**** SUPPLIED INFORMATION

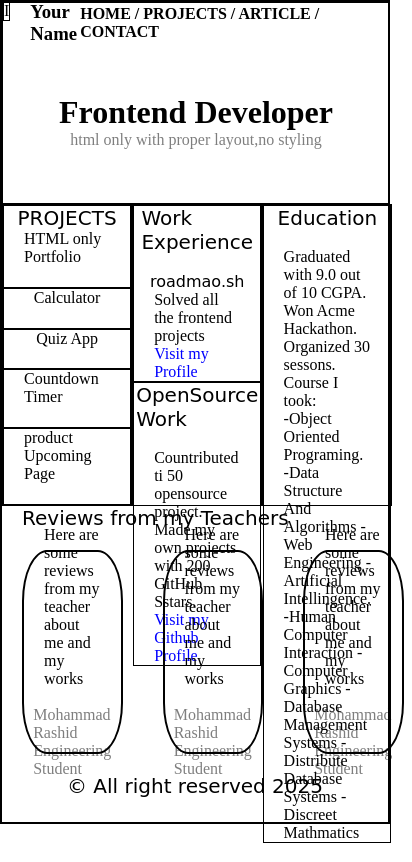
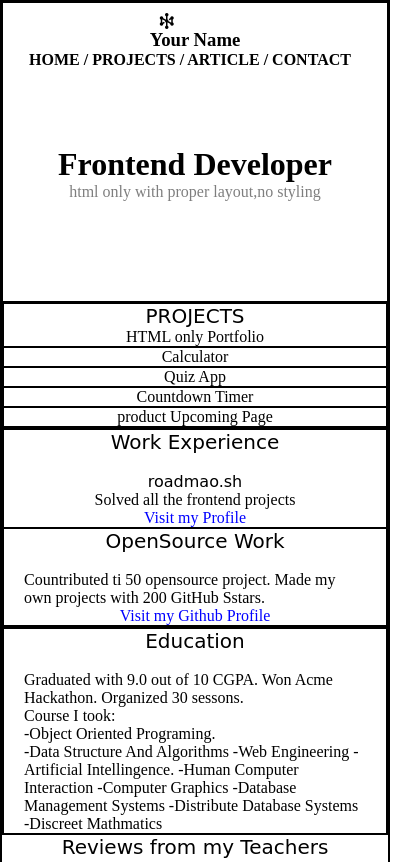
Before and after one commit to mdrashidd/RoadMap, a plain HTML site: page HTML-WEBSITE/index.html in a window 390 px wide. Shown: the top 862 px of the page, 412 px wide, since content can reach past the window. Drawn offline with Linux system fonts and the light colour scheme.

Commit message:
Responsive Feature Added

```diff
--- a/HTML-WEBSITE/html-website.css
+++ b/HTML-WEBSITE/html-website.css
@@ -1,13 +1,12 @@
 *{
     padding: 0%;
     margin : 0px;
+    box-sizing: border-box;
 }
 body{
     border:2px solid black;
-
 }
 .main{
-
     height: 200px;
     width: 100%;
     border: 1px solid black;
@@ -18,24 +17,22 @@ body{
     align-items: center;
     height: 10%;
     margin-top: 10px;
-
+}
+.navigation div{
+    display: flex;
+    flex-direction: row;
+    justify-content: space-between;
 }
 nav{
     margin-right: 10px;
     font-weight: 700;
 }
-.icon{
+i{
+    justify-content: center;
+    padding-left: 30px;
     display: flex;
-    justify-content: center;
-    border: 1px solid black;
     height: 10%;
     width: 10%;
-}
-
-.name{
-    display: flex;
-    justify-content: space-evenly;
-    width: 20%;
 }
 .banner{
 
@@ -81,6 +78,9 @@ a{
     color:blue;
     font-weight: 100;
 }
+a:hover {
+    text-decoration: underline;
+  }
 .reviews{
     display: flex;
    flex-direction: row;
@@ -104,3 +104,44 @@ footer{
     display: flex;
     justify-content: center;
 }
+@media screen and (max-width: 500px) {
+    .navigation{
+        justify-content: left;
+        flex-direction: column;
+        width: 100%;;
+    }
+    .navigation div{
+        flex-direction: column;
+    }
+    .hero .box1, .box2, .box3 {
+      width: 100%;
+      height: auto;
+      flex-direction: column;
+    }
+    .hero{
+        flex-direction: column;
+        height: auto;
+    }
+   .reviews .reviewbox{
+        width: 80%;
+        height: 200px;
+    }
+    .reviews {
+        flex-direction: column;
+        width: 100%;
+        height: auto;
+    }
+    i{
+        width: 100%;
+    }
+    .main{
+        height: 300px;
+    }
+
+  }
+
+  @media screen and (min-width: 499px) and (max-width: 750px) {
+    .hero .box1, .box2, .box3 {
+       height:500px;
+      }
+  }
--- a/HTML-WEBSITE/html-website.html
+++ b/HTML-WEBSITE/index.html
@@ -6,6 +6,7 @@
     <meta name="viewport" content="width=device-width, initial-scale=1.0">
     <meta name="author" content="Mohammad Rashid github-mdrashidd">
     <link rel="stylesheet" href="html-website.css">
+    <link rel="stylesheet" href="https://cdnjs.cloudflare.com/ajax/libs/font-awesome/6.7.1/css/all.min.css">
     <title>Document</title>
 </head>
 
@@ -17,9 +18,8 @@
 
             <div class="navigation">
                 <!--This div is for navigations-->
-                <div class="name">
-                    <div class="icon">I</div>
-                    <i class="fa-brands fa-web-awesome"></i>
+                <div>
+                    <i class="fa-duotone fa-solid fa-hexagon-nodes"></i>
                     <h3>Your Name</h3>
                 </div>
                 <nav>
```
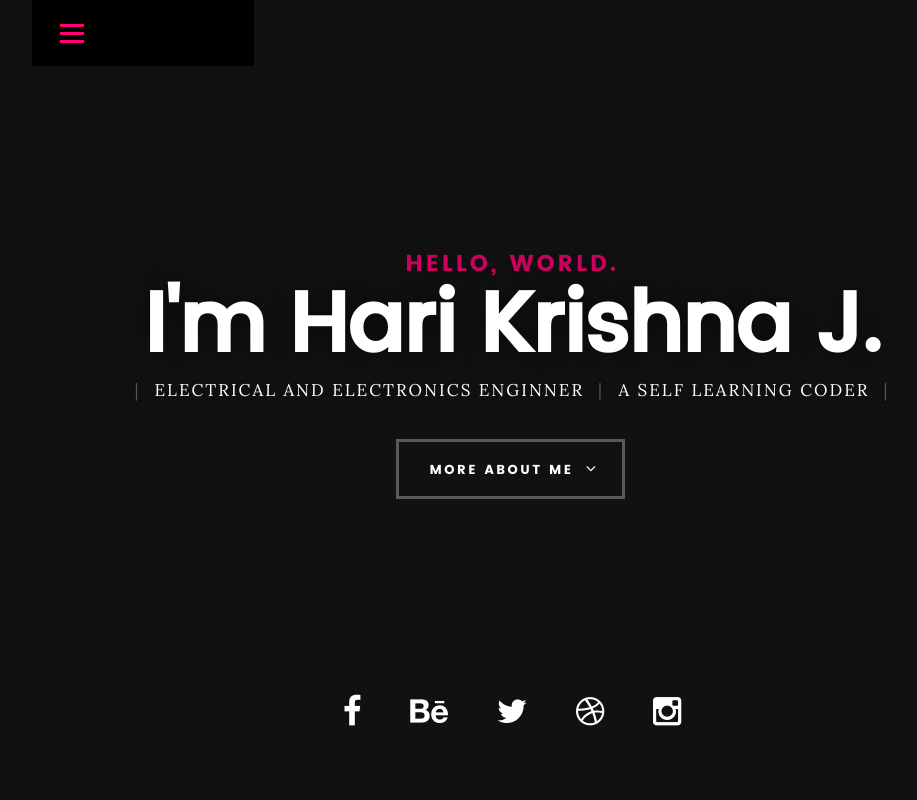
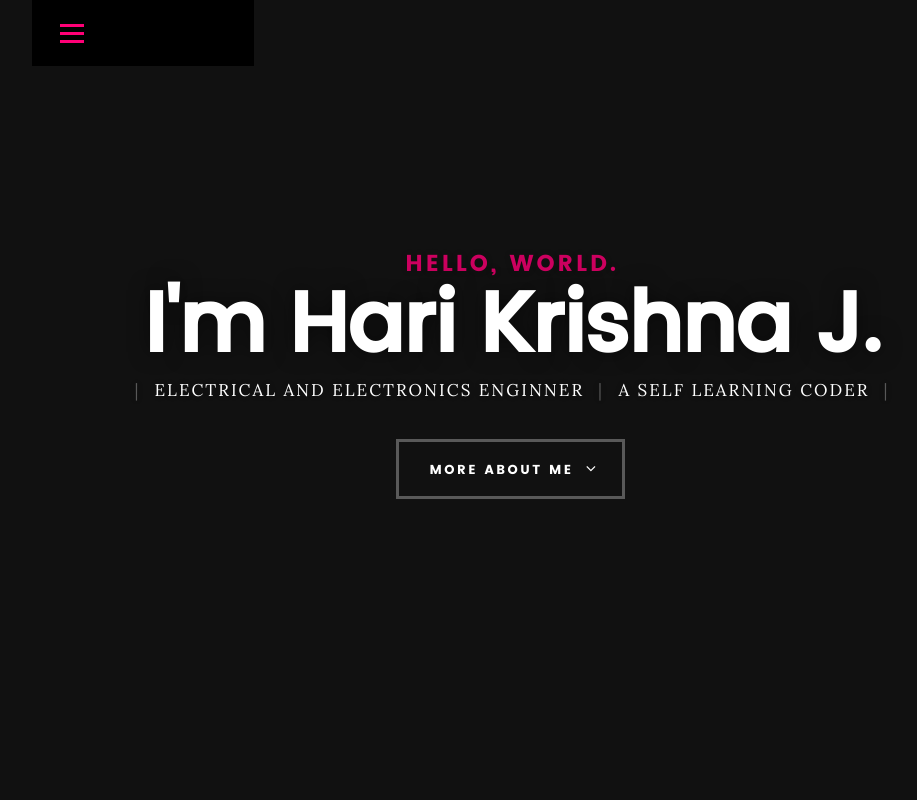
Before and after one commit to jhk0503/jhk0503.github.io, a plain HTML site: page index.html in a window 1280 px wide. Shown: the top 800 px of the page, without its empty margins (128-1045 px from the left). Drawn offline with Linux system fonts and the light colour scheme; files whose address does not match are found by name.

Commit message:
Update index.html

```diff
--- a/index.html
+++ b/index.html
@@ -87,12 +87,12 @@
    		</div>
    	</div> <!-- /intro-content -->
 
-   	<ul class="intro-social">
+   	<!-- <ul class="intro-social">
          <li><a href="#"><i class="fa fa-facebook"></i></a></li>
          <li><a href="#"><i class="fa fa-behance"></i></a></li>
          <li><a href="#"><i class="fa fa-twitter"></i></a></li>
          <li><a href="#"><i class="fa fa-dribbble"></i></a></li>
-         <li><a href="#"><i class="fa fa-instagram"></i></a></li>
+         <li><a href="#"><i class="fa fa-instagram"></i></a></li> -->
       </ul> <!-- /intro-social -->
 
    </section> <!-- /intro -->
```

********

REQUIREMENT: Repeat the records above verbatim, dropping the pictures.

RESULT:
Before and after one commit to mdrashidd/RoadMap, a plain HTML site: page HTML-WEBSITE/index.html in a window 390 px wide. Shown: the top 862 px of the page, 412 px wide, since content can reach past the window. Drawn offline with Linux system fonts and the light colour scheme.

Commit message:
Responsive Feature Added

```diff
--- a/HTML-WEBSITE/html-website.css
+++ b/HTML-WEBSITE/html-website.css
@@ -1,13 +1,12 @@
 *{
     padding: 0%;
     margin : 0px;
+    box-sizing: border-box;
 }
 body{
     border:2px solid black;
-
 }
 .main{
-
     height: 200px;
     width: 100%;
     border: 1px solid black;
@@ -18,24 +17,22 @@ body{
     align-items: center;
     height: 10%;
     margin-top: 10px;
-
+}
+.navigation div{
+    display: flex;
+    flex-direction: row;
+    justify-content: space-between;
 }
 nav{
     margin-right: 10px;
     font-weight: 700;
 }
-.icon{
+i{
+    justify-content: center;
+    padding-left: 30px;
     display: flex;
-    justify-content: center;
-    border: 1px solid black;
     height: 10%;
     width: 10%;
-}
-
-.name{
-    display: flex;
-    justify-content: space-evenly;
-    width: 20%;
 }
 .banner{
 
@@ -81,6 +78,9 @@ a{
     color:blue;
     font-weight: 100;
 }
+a:hover {
+    text-decoration: underline;
+  }
 .reviews{
     display: flex;
    flex-direction: row;
@@ -104,3 +104,44 @@ footer{
     display: flex;
     justify-content: center;
 }
+@media screen and (max-width: 500px) {
+    .navigation{
+        justify-content: left;
+        flex-direction: column;
+        width: 100%;;
+    }
+    .navigation div{
+        flex-direction: column;
+    }
+    .hero .box1, .box2, .box3 {
+      width: 100%;
+      height: auto;
+      flex-direction: column;
+    }
+    .hero{
+        flex-direction: column;
+        height: auto;
+    }
+   .reviews .reviewbox{
+        width: 80%;
+        height: 200px;
+    }
+    .reviews {
+        flex-direction: column;
+        width: 100%;
+        height: auto;
+    }
+    i{
+        width: 100%;
+    }
+    .main{
+        height: 300px;
+    }
+
+  }
+
+  @media screen and (min-width: 499px) and (max-width: 750px) {
+    .hero .box1, .box2, .box3 {
+       height:500px;
+      }
+  }
--- a/HTML-WEBSITE/html-website.html
+++ b/HTML-WEBSITE/index.html
@@ -6,6 +6,7 @@
     <meta name="viewport" content="width=device-width, initial-scale=1.0">
     <meta name="author" content="Mohammad Rashid github-mdrashidd">
     <link rel="stylesheet" href="html-website.css">
+    <link rel="stylesheet" href="https://cdnjs.cloudflare.com/ajax/libs/font-awesome/6.7.1/css/all.min.css">
     <title>Document</title>
 </head>
 
@@ -17,9 +18,8 @@
 
             <div class="navigation">
                 <!--This div is for navigations-->
-                <div class="name">
-                    <div class="icon">I</div>
-                    <i class="fa-brands fa-web-awesome"></i>
+                <div>
+                    <i class="fa-duotone fa-solid fa-hexagon-nodes"></i>
                     <h3>Your Name</h3>
                 </div>
                 <nav>
```
Before and after one commit to jhk0503/jhk0503.github.io, a plain HTML site: page index.html in a window 1280 px wide. Shown: the top 800 px of the page, without its empty margins (128-1045 px from the left). Drawn offline with Linux system fonts and the light colour scheme; files whose address does not match are found by name.

Commit message:
Update index.html

```diff
--- a/index.html
+++ b/index.html
@@ -87,12 +87,12 @@
    		</div>
    	</div> <!-- /intro-content -->
 
-   	<ul class="intro-social">
+   	<!-- <ul class="intro-social">
          <li><a href="#"><i class="fa fa-facebook"></i></a></li>
          <li><a href="#"><i class="fa fa-behance"></i></a></li>
          <li><a href="#"><i class="fa fa-twitter"></i></a></li>
          <li><a href="#"><i class="fa fa-dribbble"></i></a></li>
-         <li><a href="#"><i class="fa fa-instagram"></i></a></li>
+         <li><a href="#"><i class="fa fa-instagram"></i></a></li> -->
       </ul> <!-- /intro-social -->
 
    </section> <!-- /intro -->
```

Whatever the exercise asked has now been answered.